The oceanic depth of the Navy blue of this textile’s dye might upset any mind for as the ocean conceals even a diamond’s brilliance, blue absorbs all colours. Whatever other designers’ angle, in designing this georgette piece Suman Kumar has so chosen her material and design vocabulary, something that she invariably does in most of her works, that it only multiplies the depth and expanse of its blue, either by adding to it a deep saffron strip for discovering blue’s greater depths through contrast, or using mirrors-like brilliant cut-stones, spangles and sequins, reflecting in which it has for eyes far wider ocean of blue than it actually has. Suman Kumar, herself a woman, knows what shall make a textile a woman’s ultimate choice, and how far she can go in embellishing it without making it cumbrous, attaining the highest level of grace, elegance and gorgeousness, and adding to it, the art’s flavour, while retaining the textile’s natural simplicity, a sari’s inherent character.
The material used for designing this sari is the same as is widely used in textile designing in India since long: sequins, spangles, cut-stones, metal-thread and metal pieces of various shapes, such as in paisley and leaf forms.
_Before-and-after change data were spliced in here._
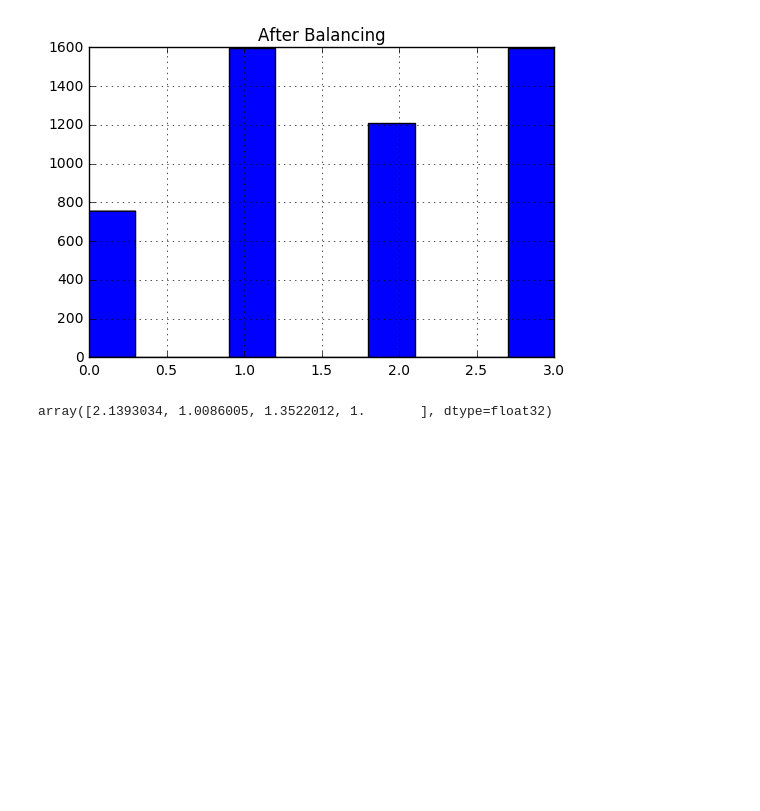
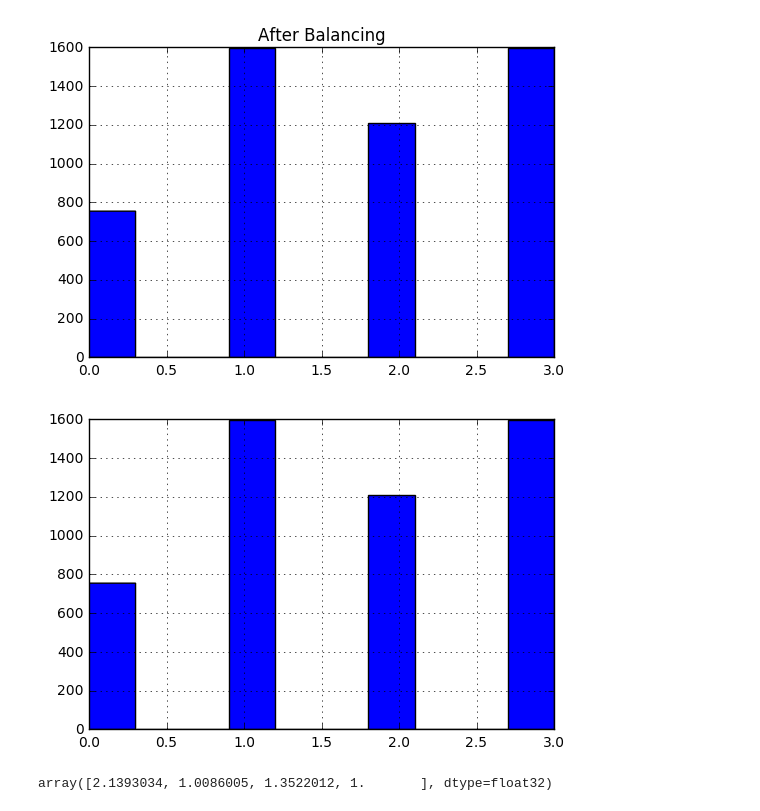
Before and after one commit to DanaCohen95/copycat, a Jupyter notebook: student_teacher_costa_rica.ipynb, the cells around one changed output. Saved outputs shown, nothing was run; the diff lists cells and outputs as text; code cells hidden in the pictures; blank space fills up the shorter version.

```diff
--- a/student_teacher_costa_rica.ipynb
+++ b/student_teacher_costa_rica.ipynb
@@ -72,6 +72,10 @@ plt.show()
 # %% [output]
 [figure]
 [figure]
+# %%
+a = y.hist()
+# %% [output]
+[figure, added]
 # %%
 X_train, X_valid, y_train, y_valid = train_test_split(X, y, test_size=0.2, random_state=7)
 # %%
```
Also changed, not shown: parts of 1 cell of this notebook, 5 other files.
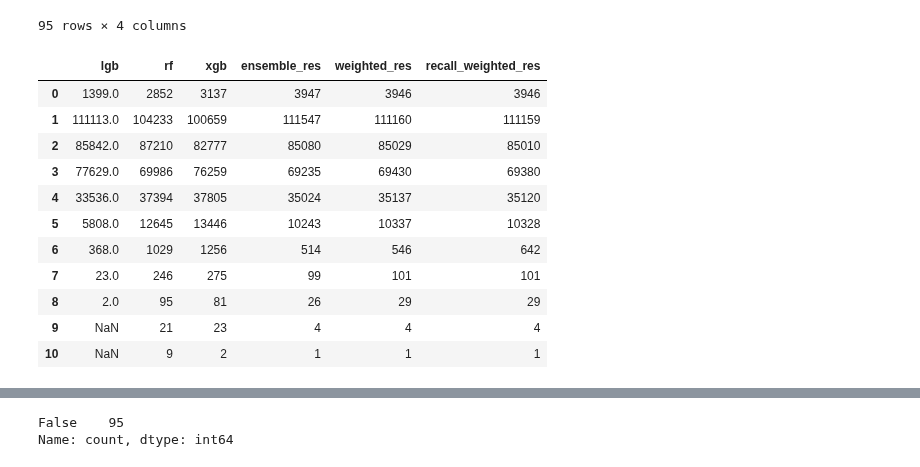
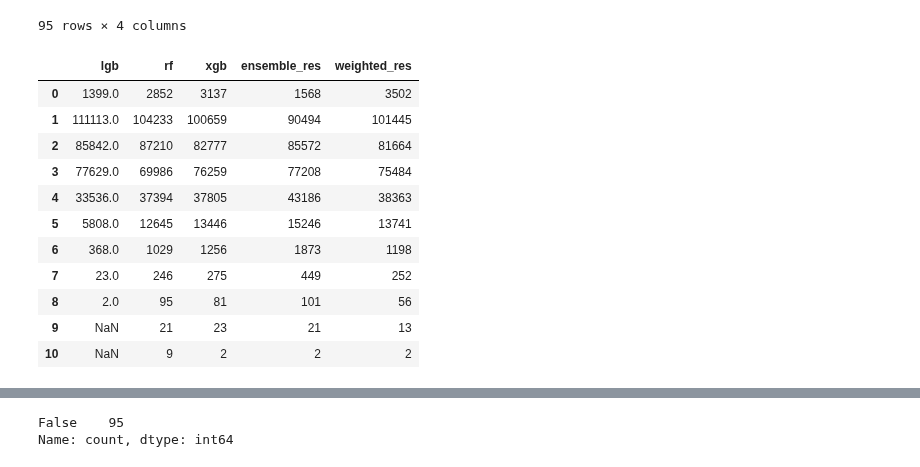
Before and after one commit to JoeZhao527/cl-bricks, a Jupyter notebook: notebooks/ensemble.ipynb, the cells around one changed output, grey strips where cells are left out. Saved outputs shown, nothing was run; the diff lists cells and outputs as text; code cells hidden in the pictures.

Commit message:
collect recalls

```diff
--- a/notebooks/ensemble.ipynb
+++ b/notebooks/ensemble.ipynb
@@ -344,3 +346,5 @@ rf_report = evaluation(train_y, rf_val)
 Cooling_Demand_Sensor auroc failed, replace with 1
 Heating_Demand_Sensor auroc failed, replace with 1
 [2025-01-27 20:15:25.228423] Avg Precision: 0.799, Recall 0.802, F1 0.7913839227920957, AUROC 0.990047298993989
+# %%
+rec_xgb_report = pd.read_csv("../logs/0127_xgb_recall_cv_report.csv")
@@ -488,21 +523,33 @@ lgb_pred_filename['filename'] = pd.Series(listtestfile).apply(lambda x: x.split(
 lgb_pred_res = pd.DataFrame(data=pred_res, columns=columnlist)
 
 lgb_pred_res = pd.concat([lgb_pred_filename, lgb_pred_res], axis=1)
+# %%
+pred_idx = np.load("../logs/0127_xgb_recall.npy")
+pred_res = np.zeros((len(listtestfile), len(columnlist)))
+pred_res[pred_idx[0], pred_idx[1]] = 1.0
+
+rec_xgb_pred_filename = pd.DataFrame(columns=['filename'])
+rec_xgb_pred_filename['filename'] = pd.Series(listtestfile).apply(lambda x: x.split("/")[-1])
+
+rec_xgb_pred_res = pd.DataFrame(data=pred_res, columns=columnlist)
+
+rec_xgb_pred_res = pd.concat([rec_xgb_pred_filename, rec_xgb_pred_res], axis=1)
 # %%
 weighted_res = weighted_merge_mean(
-    df_list=[xgb_pred_res, rf_pred_res, lgb_pred_res],
+    df_list=[xgb_pred_res, rf_pred_res, lgb_pred_res, rec_xgb_pred_res],
     weights=[
         dict(norm_weight[['col', 'f1_xgb']].values),
         dict(norm_weight[['col', 'f1_rf']].values),
-        dict(norm_weight[['col', 'f1_lgb']].values)
+        dict(norm_weight[['col', 'f1_lgb']].values),
+        dict(norm_weight[['col', 'f1_rec_xgb']].values)
     ]
 )
 
-recall_weighted_res = weighted_merge_mean(
-    df_list=[xgb_pred_res, rf_pred_res, lgb_pred_res],
-    weights=[
-        dict(recall_norm_weight[['col', 'recall_xgb']].values),
-        dict(recall_norm_weight[['col', 'recall_rf']].values),
-        dict(recall_norm_weight[['col', 'recall_lgb']].values)
-    ]
-)
+# recall_weighted_res = weighted_merge_mean(
+#     df_list=[xgb_pred_res, rf_pred_res, lgb_pred_res],
+#     weights=[
+#         dict(recall_norm_weight[['col', 'recall_xgb']].values),
+#         dict(recall_norm_weight[['col', 'recall_rf']].values),
+#         dict(recall_norm_weight[['col', 'recall_lgb']].values)
+#     ]
+# )
@@ -511,22 +556,26 @@ ensemble_res = merge_mean([xgb_pred_res, rf_pred_res, lgb_pred_res])
+# %%
+# ensemble_res = merge_mean([xgb_pred_res, rf_pred_res, lgb_pred_res, rec_xgb_pred_res])
+ensemble_res = merge_mean([xgb_pred_res, rf_pred_res])
+ensemble_res.to_csv("../logs/submit/0128_ensemble_xgb_rf.csv")
 # %%
 pd.DataFrame({
     'lgb': check_pred_num(lgb_pred_res, thr=0.5).value_counts(),
     'rf': check_pred_num(rf_pred_res, thr=0.5).value_counts(),
     'xgb': check_pred_num(xgb_pred_res, thr=0.5).value_counts(),
     'ensemble_res': check_pred_num(ensemble_res, thr=0.5).value_counts(),
     'weighted_res': check_pred_num(weighted_res, thr=0.5).value_counts(),
-    'recall_weighted_res': check_pred_num(recall_weighted_res, thr=0.5).value_counts(),
+    # 'recall_weighted_res': check_pred_num(recall_weighted_res, thr=0.5).value_counts(),
 })
 # %% [output]
-|  | lgb | rf | xgb | ensemble_res | weighted_res | recall_weighted_res |
-| 0 | 1399.0 | 2852 | 3137 | 3947 | 3946 | 3946 |
-| 1 | 111113.0 | 104233 | 100659 | 111547 | 111160 | 111159 |
-| 2 | 85842.0 | 87210 | 82777 | 85080 | 85029 | 85010 |
-| 3 | 77629.0 | 69986 | 76259 | 69235 | 69430 | 69380 |
-| 4 | 33536.0 | 37394 | 37805 | 35024 | 35137 | 35120 |
-| 5 | 5808.0 | 12645 | 13446 | 10243 | 10337 | 10328 |
-| 6 | 368.0 | 1029 | 1256 | 514 | 546 | 642 |
-| 7 | 23.0 | 246 | 275 | 99 | 101 | 101 |
-| 8 | 2.0 | 95 | 81 | 26 | 29 | 29 |
-| 9 | NaN | 21 | 23 | 4 | 4 | 4 |
-| 10 | NaN | 9 | 2 | 1 | 1 | 1 |
+|  | lgb | rf | xgb | ensemble_res | weighted_res |
+| 0 | 1399.0 | 2852 | 3137 | 1568 | 3502 |
+| 1 | 111113.0 | 104233 | 100659 | 90494 | 101445 |
+| 2 | 85842.0 | 87210 | 82777 | 85572 | 81664 |
+| 3 | 77629.0 | 69986 | 76259 | 77208 | 75484 |
+| 4 | 33536.0 | 37394 | 37805 | 43186 | 38363 |
+| 5 | 5808.0 | 12645 | 13446 | 15246 | 13741 |
+| 6 | 368.0 | 1029 | 1256 | 1873 | 1198 |
+| 7 | 23.0 | 246 | 275 | 449 | 252 |
+| 8 | 2.0 | 95 | 81 | 101 | 56 |
+| 9 | NaN | 21 | 23 | 21 | 13 |
+| 10 | NaN | 9 | 2 | 2 | 2 |
```
Also changed, not shown: parts of 6 cells of this notebook, 2 other files.
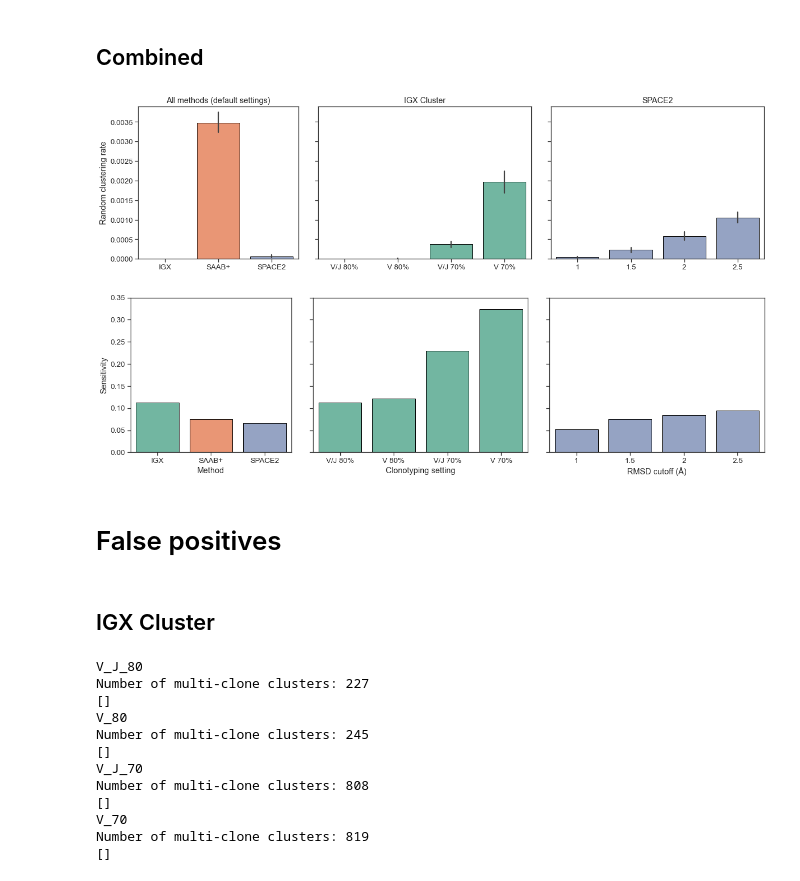
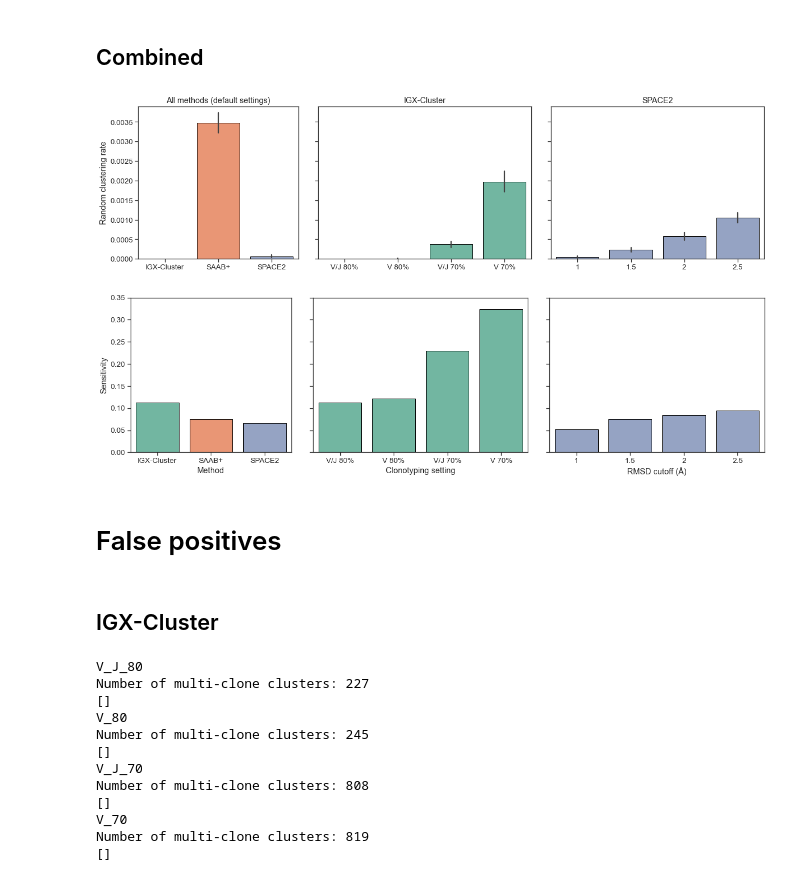
Before and after one commit to kathiwaury/clustering-comparison, a Jupyter notebook: code/07_sensitivity_specificity_analysis.ipynb, the cells around one changed output. Drawn from its saved outputs; the diff is of its cells as text; code cells hidden in the pictures.

```diff
--- a/code/07_sensitivity_specificity_analysis.ipynb
+++ b/code/07_sensitivity_specificity_analysis.ipynb
@@ -248,7 +248,7 @@ cluster_rate_space2 = pd.read_csv(os.path.dirname(os.getcwd()) +
 cluster_rate_saabplus = pd.read_csv(os.path.dirname(os.getcwd()) +
     "/data/Random_clustering_rates/Random_clustering_rates_SAABplus.csv")
 # %%
-cluster_rate_igx["Method"] = "IGX"
+cluster_rate_igx["Method"] = "IGX-Cluster"
 cluster_rate_space2["Method"] = "SPACE2"
 cluster_rate_saabplus["Method"] = "SAAB+"
 
@@ -313,28 +313,28 @@ clustered_default = cluster_comparison_default[["IGX_clustered", "SAABplus_clust
 # %%
 sns.set(style=("ticks"), font_scale=1.2, palette="Set2")
 fig, ax = plt.subplots(1, 3, figsize=(20,5), width_ratios=[3, 4, 4], sharey=True)
 plt.subplots_adjust(wspace=0.1)
 
 sns.barplot(data=cluster_rates, x="Method", y="Clustering_rate", palette="Set2", edgecolor="k", ax=ax[0])
 ax[0].set(title="All methods (default settings)", xlabel=None, ylabel="Random clustering rate", ylim=(0,0.0039))
 
 sns.barplot(data=cluster_rates_igx, x="Setting", y="Clustering_rate", color=pal[0], edgecolor="k", ax=ax[1])
-ax[1].set(title="IGX Cluster", xlabel=None, ylabel=None, ylim=(0,0.0039))
+ax[1].set(title="IGX-Cluster", xlabel=None, ylabel=None, ylim=(0,0.0039))
 ax[1].set_xticks(ticks=[0,1,2,3], labels=["V/J 80%", "V 80%", "V/J 70%", "V 70%"])
 
 sns.barplot(data=cluster_rates_space2, x="Cutoff", y="Clustering_rate", color=pal[2], edgecolor="k", ax=ax[2])
 ax[2].set(title="SPACE2", xlabel=None, ylabel=None, ylim=(0,0.0039))
 
 plt.savefig(os.path.dirname(os.getcwd()) + "/figs/Random_clustering_rate.png", dpi=300,
     transparent=True, bbox_inches="tight")
 # %% [output]
-[figure, old version]
+[figure, new version]
 # %%
 sns.set(style=("ticks"), font_scale=1.2, palette="Set2")
 fig, ax = plt.subplots(1, 3, figsize=(20,5), width_ratios=[3, 4, 4], sharey=True)
 plt.subplots_adjust(wspace=0.11)
 
-sns.barplot(x=["IGX", "SAAB+", "SPACE2"], y=clustered_default.sum(axis=0).values / len(cluster_comparison_default),
+sns.barplot(x=["IGX-Cluster", "SAAB+", "SPACE2"], y=clustered_default.sum(axis=0).values / len(cluster_comparison_default),
     palette="Set2", edgecolor="k", ax=ax[0])
 ax[0].set(xlabel="Method", ylabel="Sensitivity", ylim=(0,0.35))
 
@@ -350,7 +350,7 @@ ax[2].set(xlabel="RMSD cutoff (Å)", ylim=(0,0.35))
 plt.savefig(os.path.dirname(os.getcwd()) + "/figs/Sensitivity.png", dpi=300,
     transparent=True, bbox_inches="tight")
 # %% [output]
-[figure, old version]
+[figure, new version]
 # %% [markdown]
 # False positives
 # %%
@@ -361,7 +361,7 @@ for i in range(12):
     antibody_cluster_epitope_ids = set(antibody_pairs_cluster["Epitope_ID_A"]).union(set(antibody_pairs_cluster["Epitope_ID_B"]))
     cluster_dict[i] = antibody_cluster_epitope_ids
 # %% [markdown]
-## IGX Cluster
+## IGX-Cluster
 # %%
 # check for false positive pairs across different IGX clonotyping settings
 for i, setting in enumerate(igx_dict.keys()):
```
Also changed, not shown: parts of 4 cells of this notebook, 9 other files.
The design-patterns used are few, simple and traditional, though the effect that they produce is astonishing. For designing the field only a single fish-floral motif has been used. Elongated length-wise, this motif comprises two parts, a fish-like looking central part, its belly, consisting of the gold-wire net and a few spangles, and the other, nine petals, consisting of leaf-like shaped cut-stones, four on each side, and one, on the top side of the length. The two cut-stones on the opposite side of the top and the rest on two sides look like the wings of a fish. With one on the top-side with a head-like look and the wire-net comprising the belly, the motif assumes the shape of a fish, or that of a fish-floral motif.
The border is not as wide as is found in most of the designed saris. It is broadly a sleek band consisting of a simple design-pattern, though its beauty is unsurpassed. About half of its breadth has on the reverse a lace, brocaded heavily with gold zari laid in zigzag design. Besides stiffening the border’s bottom it transmits its lustre also on the obverse side with the result that the patterns rendered on the obverse reveal greater brilliance. The obverse side has stitched over it a band in dark saffron with a moderate breadth, as if a line of lightening travels over the ocean’s expanse. On each of the edges on both sides there run three identical courses of gold spangles, except an isolated green one intercepting them at equal-distances. Over these courses on the bottom edge there runs a course of mountain motif rendered in simple outline-stitches. In the centre of the saffron-band there runs a course of cut-stones shaped like paisleys of tiny size.
The fish-floral motif used for adorning the field adorns also the field part of the pallu. However pallu’s real beauty lies in the repeat-forms of the motif rendered along the border, on both sides of the length, and the breadth. An intricately designed floral motif of European origin, in use in India since mid-nineteenth century, it comprises a large size circular flower which makes the basis of the motif. All shoots, supporting leaves, buds or flowers on them, and even subordinate shoots, emerge from this central flower. Most of the forms, shoots, stems, leaves, buds or flowers have been rendered with gold wire used with spangles for adding the volume. Large size sequins placed in the centre of the flower comprise its pollen containing ovary, while the tiny metal-sheets cut like leaves and cut-stones shaped like paisleys and flower-petals have been used for constituting the leaves and petals. Well grown and fully developed branches consist of cut-stone beads besides the metal wire net used for framing them. Gold’s lustre, ocean’s depth and diamond’s brilliance, all combine to make this sari a rare piece.
This description by Prof. P.C. Jain and Dr. Daljeet. Prof. Jain specializes on the aesthetics of literature and is the author of numerous books on Indian art and culture. Dr. Daljeet is the curator of the Miniature Painting Gallery, National Museum, New Delhi. They have both collaborated together on a number of books.
Primary Color Pantone 19-4027 TPX (Estate Blue)